But there are other factors in my growing pile of to-be-read material that I find less-than-happy, not least of which is the snail’s pace at which I’m turning the pages lately. The positive explanation for this is that I read more carefully than I used to, and take copious notes, which is a time-consuming process. On my less optimistic days, though, I wind up blaming what seems to me my painfully short attention span: I sit down to read whatever I happen to be working through, get a couple of pages in, and feel the uncontrollable desire to check my e-mail, or my net stats, or these here blog comments. I lack focus, brain divided among too many pieces of reading and writing to keep any in full view for very long.

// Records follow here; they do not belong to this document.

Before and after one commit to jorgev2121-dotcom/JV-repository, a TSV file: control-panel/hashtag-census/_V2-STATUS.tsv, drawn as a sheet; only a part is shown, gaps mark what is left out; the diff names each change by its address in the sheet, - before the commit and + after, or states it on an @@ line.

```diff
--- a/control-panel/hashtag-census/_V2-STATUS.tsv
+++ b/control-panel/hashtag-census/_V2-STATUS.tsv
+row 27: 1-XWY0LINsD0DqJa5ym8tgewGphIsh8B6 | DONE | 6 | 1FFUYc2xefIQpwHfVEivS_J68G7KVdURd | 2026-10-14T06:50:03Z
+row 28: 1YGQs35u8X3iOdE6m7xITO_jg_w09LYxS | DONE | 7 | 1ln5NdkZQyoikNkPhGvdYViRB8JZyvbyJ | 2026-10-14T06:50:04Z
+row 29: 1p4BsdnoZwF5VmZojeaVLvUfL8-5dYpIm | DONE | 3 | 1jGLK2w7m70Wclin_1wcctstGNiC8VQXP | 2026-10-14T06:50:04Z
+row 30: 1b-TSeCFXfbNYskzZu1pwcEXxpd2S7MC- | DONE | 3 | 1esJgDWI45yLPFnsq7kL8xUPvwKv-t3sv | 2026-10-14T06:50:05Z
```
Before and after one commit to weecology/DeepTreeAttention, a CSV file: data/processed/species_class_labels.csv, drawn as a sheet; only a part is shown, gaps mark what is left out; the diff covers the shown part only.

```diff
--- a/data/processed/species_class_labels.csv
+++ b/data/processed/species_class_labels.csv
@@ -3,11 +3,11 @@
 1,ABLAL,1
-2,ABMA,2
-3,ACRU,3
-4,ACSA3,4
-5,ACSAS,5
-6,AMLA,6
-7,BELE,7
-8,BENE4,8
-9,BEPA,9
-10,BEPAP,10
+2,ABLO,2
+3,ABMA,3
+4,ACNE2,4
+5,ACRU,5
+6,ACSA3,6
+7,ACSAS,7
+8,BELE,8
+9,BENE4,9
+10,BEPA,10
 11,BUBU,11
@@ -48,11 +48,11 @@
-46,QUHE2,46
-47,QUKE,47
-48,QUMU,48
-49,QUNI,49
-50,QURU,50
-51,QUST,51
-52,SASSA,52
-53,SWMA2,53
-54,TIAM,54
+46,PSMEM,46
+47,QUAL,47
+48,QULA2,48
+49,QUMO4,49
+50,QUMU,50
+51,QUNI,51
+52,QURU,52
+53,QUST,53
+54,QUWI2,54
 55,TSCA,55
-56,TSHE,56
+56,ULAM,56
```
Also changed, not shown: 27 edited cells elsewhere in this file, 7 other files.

Is this a symptom of the age, or is this what my eighth-grade English teacher used to refer to as “a personal problem” (as in, “I couldn’t finish my homework, Mrs. Collins, because I had to study for my math test.” “Sounds like a personal problem to me”)? For better or for worse, we all multi-task, and often not all that efficiently — but is my distraction just a part of life in the networked world, or does it reveal a lack of discipline (and one I’d be well advised to keep to myself, at that)?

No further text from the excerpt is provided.